But Democratic strategists also believe that repeated votes on the war will allow the party to expand its congressional majorities in next year's elections by continuing to link GOP lawmakers with the president and his war policies.
"It bewilders me why these Republicans have tied themselves so closely to this president…. God bless them," said Rep. Rahm Emanuel (D-Ill.), chairman of the House Democratic Caucus and former head of the Democratic Congressional Campaign Committee.
U.S. Commander Petraeus Says Conditions in Iraq Likely to Get Harder Before Improving.
One senior administration official with extensive knowledge of the region, who didn't want to be identified discussing sensitive policy matters, tells NEWSWEEK that the chances of a regional war in Iraq are low in the event of a U.S. withdrawal. When asked if a regional war would break out, the official said: "Possibly, not probably. It's more likely that other powers would support their favorite militias, as they're doing already."
The senior official said the genocidal bloodbath that Sen. John McCain outlined recently was also unlikely, pointing to the militias' ability to secure their own neighborhoods after the attack on the Golden Mosque in Samarra in early 2006. (The official's main concern: the Iraqi government's failure to unify the nation and address the root cause of sectarian conflict. "Both the Sunni and Shia are too afraid of each other," the official said.)
Bush's argument that Al Qaeda will use Iraq as a safe haven to plot new 9/11-style attacks if the United States pulls out is problematic, too. Osama bin Laden already has a safe haven to plot new attacks in the tribal areas of Pakistan. Gen. Michael Hayden, the CIA director, told senators last year that the border area of Pakistan was a "physical safe haven" that Al Qaeda used as a base to attack Afghanistan. That area is also the likely home of bin Laden and his deputy Ayman al-Zawahiri, General Hayden added.
(c) If the President makes the determinations specified in subsection (a), the Secretary of Defense shall commence the redeployment of the Armed Forces from Iraq not later than October 1, 2007, with a goal of completing such redeployment within 180 days.

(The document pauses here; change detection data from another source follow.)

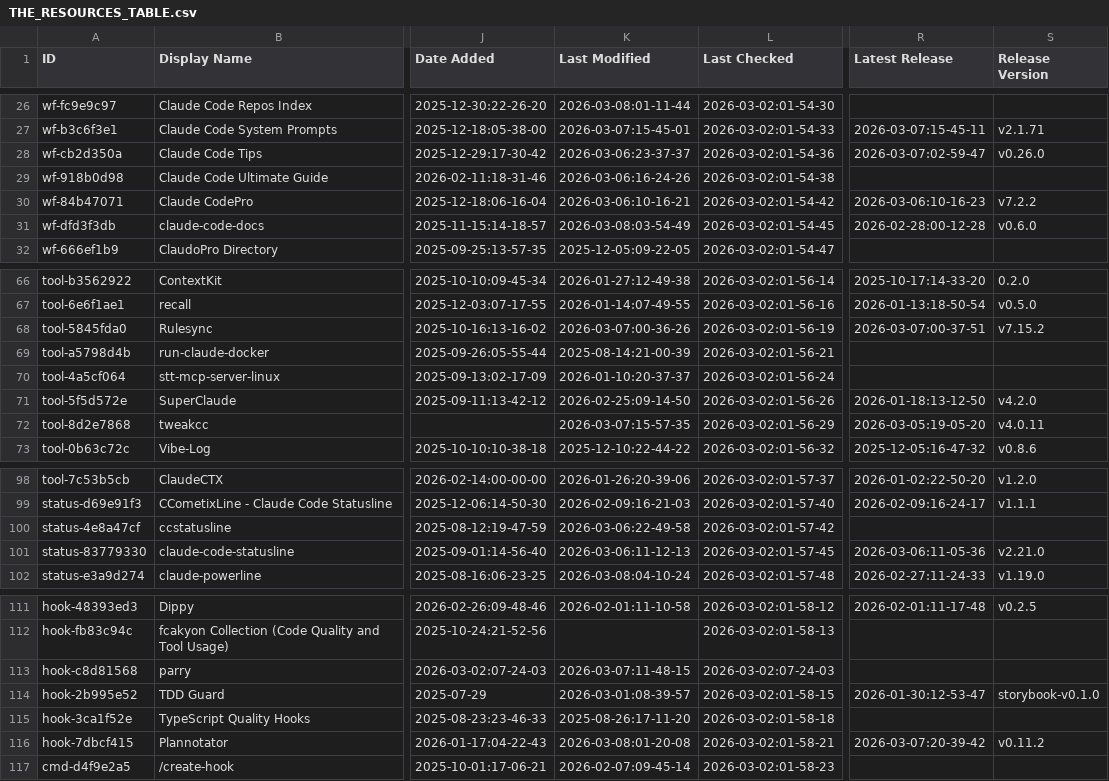
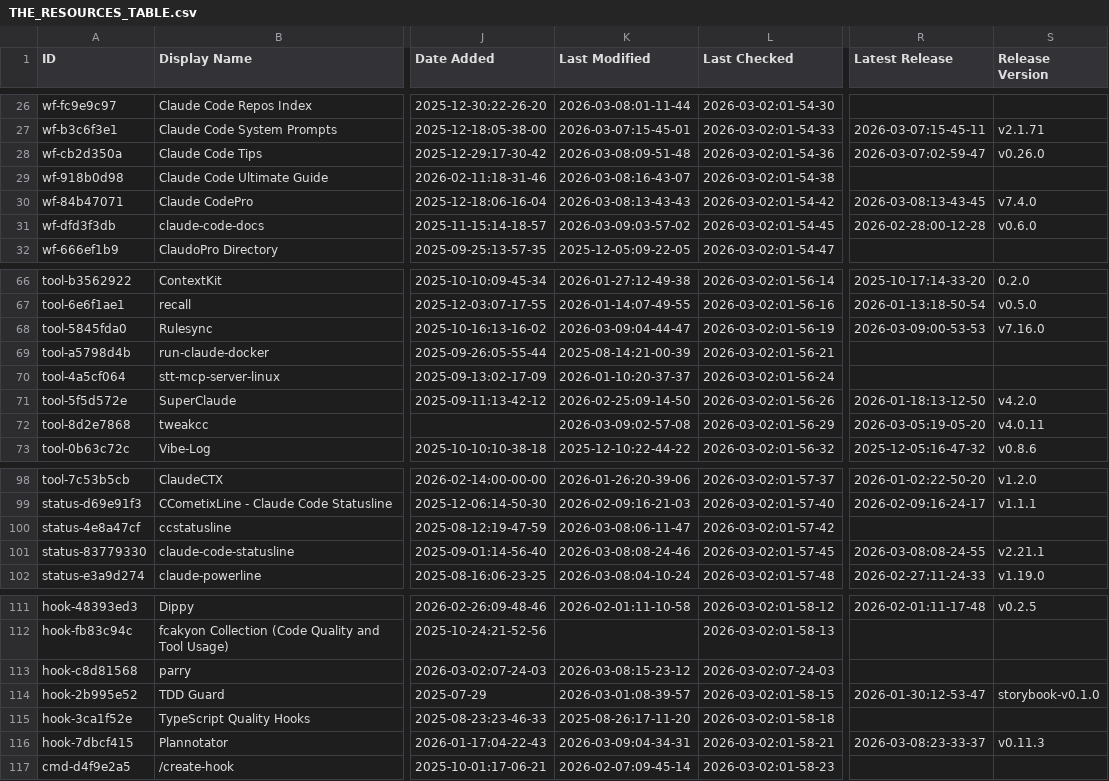
Before and after one commit to denisurya/awesome-claude-code, a CSV file: THE_RESOURCES_TABLE.csv, drawn as a sheet; only a part is shown, gaps mark what is left out; the diff covers the shown part only; the diff names each change by its address in the sheet, - before the commit and + after, or states it on an @@ line.

```diff
--- a/THE_RESOURCES_TABLE.csv
+++ b/THE_RESOURCES_TABLE.csv
-K28 (Last Modified): 2026-03-06:23-37-37
+K28 (Last Modified): 2026-03-08:09-51-48
-K29 (Last Modified): 2026-03-06:16-24-26
+K29 (Last Modified): 2026-03-08:16-43-07
-K30 (Last Modified): 2026-03-06:10-16-21
+K30 (Last Modified): 2026-03-08:13-43-43
-R30 (Latest Release): 2026-03-06:10-16-23
+R30 (Latest Release): 2026-03-08:13-43-45
-S30 (Release Version): v7.2.2
+S30 (Release Version): v7.4.0
-K31 (Last Modified): 2026-03-08:03-54-49
+K31 (Last Modified): 2026-03-09:03-57-02
-K68 (Last Modified): 2026-03-07:00-36-26
+K68 (Last Modified): 2026-03-09:04-44-47
-R68 (Latest Release): 2026-03-07:00-37-51
+R68 (Latest Release): 2026-03-09:00-53-53
-S68 (Release Version): v7.15.2
+S68 (Release Version): v7.16.0
-K72 (Last Modified): 2026-03-07:15-57-35
+K72 (Last Modified): 2026-03-09:02-57-08
-K100 (Last Modified): 2026-03-06:22-49-58
+K100 (Last Modified): 2026-03-08:06-11-47
-K101 (Last Modified): 2026-03-06:11-12-13
+K101 (Last Modified): 2026-03-08:08-24-46
-R101 (Latest Release): 2026-03-06:11-05-36
+R101 (Latest Release): 2026-03-08:08-24-55
-S101 (Release Version): v2.21.0
+S101 (Release Version): v2.21.1
-K113 (Last Modified): 2026-03-07:11-48-15
+K113 (Last Modified): 2026-03-08:15-23-12
-K116 (Last Modified): 2026-03-08:01-20-08
+K116 (Last Modified): 2026-03-09:04-34-31
-R116 (Latest Release): 2026-03-07:20-39-42
+R116 (Latest Release): 2026-03-08:23-33-37
-S116 (Release Version): v0.11.2
+S116 (Release Version): v0.11.3
```
Also changed, not shown: 24 edited cells elsewhere in this file.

I am the very model of the modern liberal senator,
Betraying U.S. Soldiers for Islamo-fascists sinister;
I’ll sell out for George Soros scorning those who fight and die for me,

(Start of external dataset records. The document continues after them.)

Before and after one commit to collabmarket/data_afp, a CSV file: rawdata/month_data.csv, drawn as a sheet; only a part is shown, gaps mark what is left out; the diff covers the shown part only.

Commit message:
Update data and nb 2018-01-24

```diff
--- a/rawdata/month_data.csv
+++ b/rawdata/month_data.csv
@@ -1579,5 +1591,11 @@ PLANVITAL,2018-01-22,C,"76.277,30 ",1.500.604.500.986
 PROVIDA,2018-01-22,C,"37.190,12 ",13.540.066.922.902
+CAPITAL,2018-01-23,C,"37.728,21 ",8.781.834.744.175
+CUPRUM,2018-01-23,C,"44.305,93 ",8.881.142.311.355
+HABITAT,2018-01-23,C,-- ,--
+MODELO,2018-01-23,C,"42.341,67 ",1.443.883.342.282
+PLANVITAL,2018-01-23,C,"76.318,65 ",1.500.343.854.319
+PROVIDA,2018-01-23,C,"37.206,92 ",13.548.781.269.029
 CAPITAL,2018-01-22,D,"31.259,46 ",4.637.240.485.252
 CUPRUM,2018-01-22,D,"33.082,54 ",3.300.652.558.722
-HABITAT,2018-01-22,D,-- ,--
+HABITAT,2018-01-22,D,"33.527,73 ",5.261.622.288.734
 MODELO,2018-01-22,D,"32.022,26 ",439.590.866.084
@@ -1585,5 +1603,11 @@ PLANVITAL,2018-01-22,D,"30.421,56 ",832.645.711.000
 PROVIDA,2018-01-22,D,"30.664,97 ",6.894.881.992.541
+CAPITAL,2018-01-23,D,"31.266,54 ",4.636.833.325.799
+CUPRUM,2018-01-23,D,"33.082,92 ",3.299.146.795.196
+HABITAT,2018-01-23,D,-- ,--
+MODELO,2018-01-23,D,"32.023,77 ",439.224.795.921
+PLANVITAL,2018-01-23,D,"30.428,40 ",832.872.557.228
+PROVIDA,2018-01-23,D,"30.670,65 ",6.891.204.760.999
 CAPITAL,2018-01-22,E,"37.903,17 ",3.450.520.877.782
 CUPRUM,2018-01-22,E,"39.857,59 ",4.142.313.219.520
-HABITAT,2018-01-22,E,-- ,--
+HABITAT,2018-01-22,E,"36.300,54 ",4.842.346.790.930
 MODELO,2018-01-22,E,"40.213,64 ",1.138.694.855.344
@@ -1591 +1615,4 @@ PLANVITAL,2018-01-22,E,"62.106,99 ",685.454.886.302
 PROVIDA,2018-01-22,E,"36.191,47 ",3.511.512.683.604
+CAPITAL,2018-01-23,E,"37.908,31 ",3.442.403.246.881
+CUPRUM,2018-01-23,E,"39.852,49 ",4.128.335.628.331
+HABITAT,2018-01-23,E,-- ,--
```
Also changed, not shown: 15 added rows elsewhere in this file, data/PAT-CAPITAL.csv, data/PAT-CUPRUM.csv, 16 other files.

And when I get in trouble Chucky Schumer’s there to lie for me.
My chips are on Al Qaida, no, I do not care to hedge my bet,
While others mourn when soldiers die, I calculate the seats I’ll get.
Though this treasonous behavior thwarts description save in metaphor--
Like damning of the SCOTUS for upholding laws you voted for.
I used to play the moderate but let me say those days are through.
I’ll cut the troops off at the knees because Pelosi tells me to.
That’s why in matters treasonous, unprincipled and sinister,
I am the very model of a modern liberal senator.
Other nations in history have fought in foreign lands and remained to occupy and exploit. Americans, following a battle, want nothing more than to return home.
"Fifty-seven percent (57%) of American voters now favor either an immediate withdrawal of troops from Iraq (37%) or a firm deadline for their withdrawal (20%). The latest Rasmussen Reports national telephone survey found that just 35% of voters are opposed to both of these options for ending the war....Underlying these attitudes is pessimism about the War itself. Just 29% of American voters believe the troop surge launched earlier this year has made things better in Iraq. Twice as many, 61%, believe the surge has either made things worse (43%) or had no impact (18%). A separate survey found that just 33% believe history will judge the U.S. mission in Iraq a success. Fifty percent (50%) believe it will be viewed as a failure."
David Broder, like much of Washington journalism, and much of the country, fell for the Republicans' lies over the past six-plus years. Broder drank the Kool-Aid, kicked Lucy's football, and came running when George Bush cried 'wolf.' And now, rather than slinking away with a terminal case of professional humiliation, Broder is still fighting the last war. No, not the war in Iraq. George Bush's other war. The war against the truth.
Today, every single Democratic Senator signed a letter to the editor of the Washington Post rebutting Broder and praising their leader."
"We'll stand up when they stand down."
"Things will get worse, before they get better."
"If we withdraw before the job is done, the enemy will follow us here/home."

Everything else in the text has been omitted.